On March 31 at 01:30 p.m. AEST/Queensland (March 30 at 11:30 p.m./U.S.), NASA’s Terra satellite captured this visible image of Debbie’s remnants in southeastern Queensland and northeastern New South Wales, Australia. Credit: NASA The remnant clouds and showers associated with Ex-Tropical Cyclone Debbie were slowly moving off the coasts of Queensland and New South Wales as NASA’s Terra satellite passed overhead on March 31. On March 31 at 01:30 p.m. AEST/Queensland (March 30 at 11:30 p.m. / U.S.), the Moderate Resolution Imaging Spectroradiometer aboard NASA’s Terra satellite captured a visible image of Debbie’s remnants. The remnant clouds and showers were blanketing southeastern Queensland and northeastern New South Wales, Australia. The system appeared frontal in nature, stretching from north to south over the eastern Australian coast.

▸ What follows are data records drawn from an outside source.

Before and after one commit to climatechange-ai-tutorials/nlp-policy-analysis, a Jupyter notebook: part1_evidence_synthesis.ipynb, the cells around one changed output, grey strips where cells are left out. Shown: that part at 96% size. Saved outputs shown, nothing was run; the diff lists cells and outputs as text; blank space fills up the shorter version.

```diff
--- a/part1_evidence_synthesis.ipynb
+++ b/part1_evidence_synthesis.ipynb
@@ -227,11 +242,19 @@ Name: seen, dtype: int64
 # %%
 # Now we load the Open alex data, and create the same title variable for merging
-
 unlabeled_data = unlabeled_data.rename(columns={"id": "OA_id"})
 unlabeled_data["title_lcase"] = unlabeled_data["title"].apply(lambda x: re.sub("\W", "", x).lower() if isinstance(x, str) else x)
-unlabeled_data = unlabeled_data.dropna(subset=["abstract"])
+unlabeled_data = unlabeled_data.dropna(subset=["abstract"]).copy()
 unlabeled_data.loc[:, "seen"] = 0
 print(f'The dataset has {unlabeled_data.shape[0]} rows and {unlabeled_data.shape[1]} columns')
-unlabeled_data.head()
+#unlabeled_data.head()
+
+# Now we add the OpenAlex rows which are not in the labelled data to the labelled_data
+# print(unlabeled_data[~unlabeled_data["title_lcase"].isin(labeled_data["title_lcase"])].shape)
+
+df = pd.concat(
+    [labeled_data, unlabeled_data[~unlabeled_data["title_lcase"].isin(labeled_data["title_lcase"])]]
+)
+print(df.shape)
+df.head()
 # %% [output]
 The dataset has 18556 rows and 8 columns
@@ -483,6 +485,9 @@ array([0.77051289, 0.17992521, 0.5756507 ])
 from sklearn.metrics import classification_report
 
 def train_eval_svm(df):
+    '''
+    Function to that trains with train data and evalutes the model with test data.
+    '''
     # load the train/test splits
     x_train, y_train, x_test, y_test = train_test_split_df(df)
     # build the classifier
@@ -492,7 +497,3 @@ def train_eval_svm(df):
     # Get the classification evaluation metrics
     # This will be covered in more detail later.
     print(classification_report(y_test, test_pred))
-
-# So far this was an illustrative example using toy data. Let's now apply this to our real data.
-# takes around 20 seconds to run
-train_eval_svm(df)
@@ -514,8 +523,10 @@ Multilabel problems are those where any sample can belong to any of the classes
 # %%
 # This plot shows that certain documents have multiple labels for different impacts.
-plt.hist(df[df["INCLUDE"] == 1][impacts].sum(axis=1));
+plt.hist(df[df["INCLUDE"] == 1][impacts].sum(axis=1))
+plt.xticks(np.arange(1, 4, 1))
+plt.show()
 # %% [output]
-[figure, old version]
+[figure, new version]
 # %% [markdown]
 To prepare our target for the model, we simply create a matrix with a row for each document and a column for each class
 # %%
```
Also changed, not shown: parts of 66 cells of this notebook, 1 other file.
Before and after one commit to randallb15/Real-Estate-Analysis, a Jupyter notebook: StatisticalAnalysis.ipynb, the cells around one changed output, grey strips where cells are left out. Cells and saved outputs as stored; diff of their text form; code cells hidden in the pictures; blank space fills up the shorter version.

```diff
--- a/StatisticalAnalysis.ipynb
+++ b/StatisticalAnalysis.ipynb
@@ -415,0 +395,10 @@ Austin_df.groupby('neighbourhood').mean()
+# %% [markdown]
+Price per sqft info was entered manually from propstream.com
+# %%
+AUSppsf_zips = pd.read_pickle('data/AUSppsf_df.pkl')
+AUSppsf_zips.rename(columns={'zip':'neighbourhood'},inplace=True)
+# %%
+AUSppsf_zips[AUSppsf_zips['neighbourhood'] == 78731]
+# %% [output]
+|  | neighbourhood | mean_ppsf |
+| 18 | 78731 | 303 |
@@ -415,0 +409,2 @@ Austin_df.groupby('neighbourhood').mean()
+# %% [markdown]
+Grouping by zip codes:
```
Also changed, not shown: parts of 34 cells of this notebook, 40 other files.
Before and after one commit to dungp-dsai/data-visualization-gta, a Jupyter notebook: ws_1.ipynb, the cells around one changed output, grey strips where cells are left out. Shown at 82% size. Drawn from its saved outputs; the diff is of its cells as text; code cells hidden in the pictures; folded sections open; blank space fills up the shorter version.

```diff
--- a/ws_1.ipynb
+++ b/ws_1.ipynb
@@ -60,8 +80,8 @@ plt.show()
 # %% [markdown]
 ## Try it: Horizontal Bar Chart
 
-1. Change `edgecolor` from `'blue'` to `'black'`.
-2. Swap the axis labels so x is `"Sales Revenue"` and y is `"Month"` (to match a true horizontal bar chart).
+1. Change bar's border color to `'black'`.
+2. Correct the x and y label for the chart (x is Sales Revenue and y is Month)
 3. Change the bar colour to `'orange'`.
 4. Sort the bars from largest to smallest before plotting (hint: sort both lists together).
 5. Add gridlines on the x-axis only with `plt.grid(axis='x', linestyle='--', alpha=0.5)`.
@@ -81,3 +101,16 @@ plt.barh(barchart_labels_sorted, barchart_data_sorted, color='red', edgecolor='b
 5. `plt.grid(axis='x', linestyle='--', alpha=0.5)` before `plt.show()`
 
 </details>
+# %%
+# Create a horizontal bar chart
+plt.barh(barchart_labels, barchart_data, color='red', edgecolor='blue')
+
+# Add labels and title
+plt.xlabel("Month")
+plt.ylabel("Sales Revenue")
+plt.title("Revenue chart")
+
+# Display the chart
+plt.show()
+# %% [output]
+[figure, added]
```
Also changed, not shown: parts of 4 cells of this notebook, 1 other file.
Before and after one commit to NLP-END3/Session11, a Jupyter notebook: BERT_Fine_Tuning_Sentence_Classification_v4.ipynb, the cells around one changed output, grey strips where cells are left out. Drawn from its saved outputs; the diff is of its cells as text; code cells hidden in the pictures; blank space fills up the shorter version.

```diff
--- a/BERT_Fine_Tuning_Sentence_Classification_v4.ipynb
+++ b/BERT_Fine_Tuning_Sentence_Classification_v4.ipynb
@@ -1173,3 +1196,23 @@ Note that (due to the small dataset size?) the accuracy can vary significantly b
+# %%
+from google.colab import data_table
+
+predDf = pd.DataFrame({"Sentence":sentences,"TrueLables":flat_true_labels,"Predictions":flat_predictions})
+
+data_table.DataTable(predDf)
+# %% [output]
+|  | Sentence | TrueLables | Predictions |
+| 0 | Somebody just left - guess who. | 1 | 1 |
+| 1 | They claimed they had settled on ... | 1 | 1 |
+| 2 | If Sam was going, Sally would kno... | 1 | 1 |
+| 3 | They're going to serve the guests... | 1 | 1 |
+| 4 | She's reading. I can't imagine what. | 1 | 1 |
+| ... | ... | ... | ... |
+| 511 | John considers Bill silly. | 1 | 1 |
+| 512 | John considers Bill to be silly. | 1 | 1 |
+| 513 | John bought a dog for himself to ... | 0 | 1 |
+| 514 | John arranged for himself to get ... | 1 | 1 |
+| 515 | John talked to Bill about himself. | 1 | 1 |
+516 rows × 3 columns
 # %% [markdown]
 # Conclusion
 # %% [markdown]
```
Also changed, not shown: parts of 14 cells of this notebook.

On March 31, Debbie’s remnants were still generating rough surf along coastal areas, as the heavy rainfall the storm generated continued to trigger warnings for rivers. At 11 p.m. AEST/Queensland local time (9 a.m. EST/U.S.) the Australian Bureau of Meteorology noted that Ex-Tropical Cyclone Debbie was located 500 km to the east of the Gold Coast. Debbie’s remnants are forecast to slowly move away from the east coast over the next few days.
Although dangerous surf and abnormally high tides are no longer expected over Southeast Queensland, the surf is expected to be rough for several into the next week. Several river flood warning remain in effect. There is currently a major Flood Warning for the Logan and Albert Rivers in Queensland, and for the Bremer River and Warrill Creeks River. There was also a Minor Flood Warning in effect for the Lockyer and Laidley Creeks and Lower Brisbane River.
Further south, in New South Wales, large waves are forecast for the North Coast. ABM noted ”Damaging surf conditions are expected along the Northern Rivers coast tonight and early Saturday. Waves exceeding 5 meters in the surf zone may produce significant beach erosion, especially on this evening’s high tide. South-facing parts of coast are more likely to be affected. High tide is expected around midnight, and may exceed the highest astronomical tide of the year in some localities.”
Coastal areas north of Seal Rocks are expected to experience dangerous surf conditions Friday, March 31 and Saturday, April 1. Locations which may be affected by beach erosion include Wooli, Evans Head and Ballina.
The Australian Bureau of Meteorology noted that Tropical Cyclone Debbie established some records. According to ABM, ”Severe tropical cyclone Debbie is the first tropical cyclone to reach severe status (category 3 or higher) since the Australian 2014-15 cyclone season. Debbie attained a maximum intensity of category 4 and made landfall on the central Queensland coast, near Airlie Beach, around mid-day on March 28.
An unofficial wind gust of 263 kph was recorded at Hamilton Island airport on the morning of 28 March as Debbie made a direct impact on the site; if this observation is verified it would be the highest wind gust on record for Queensland. Heavy rainfall was also a feature in the Central Coast region with daily rainfall observations at multiple locations above 200 mm and a peak recording of 470 mm at Mount William, west of Mackay.”
For more warnings and watches in Queensland, visit: http://www.bom.gov.au/qld/warnings/
Explore further:NASA examines the rainfall left behind from ex-Tropical Cyclone Debbie
Provided by:NASA’s Goddard Space Flight Center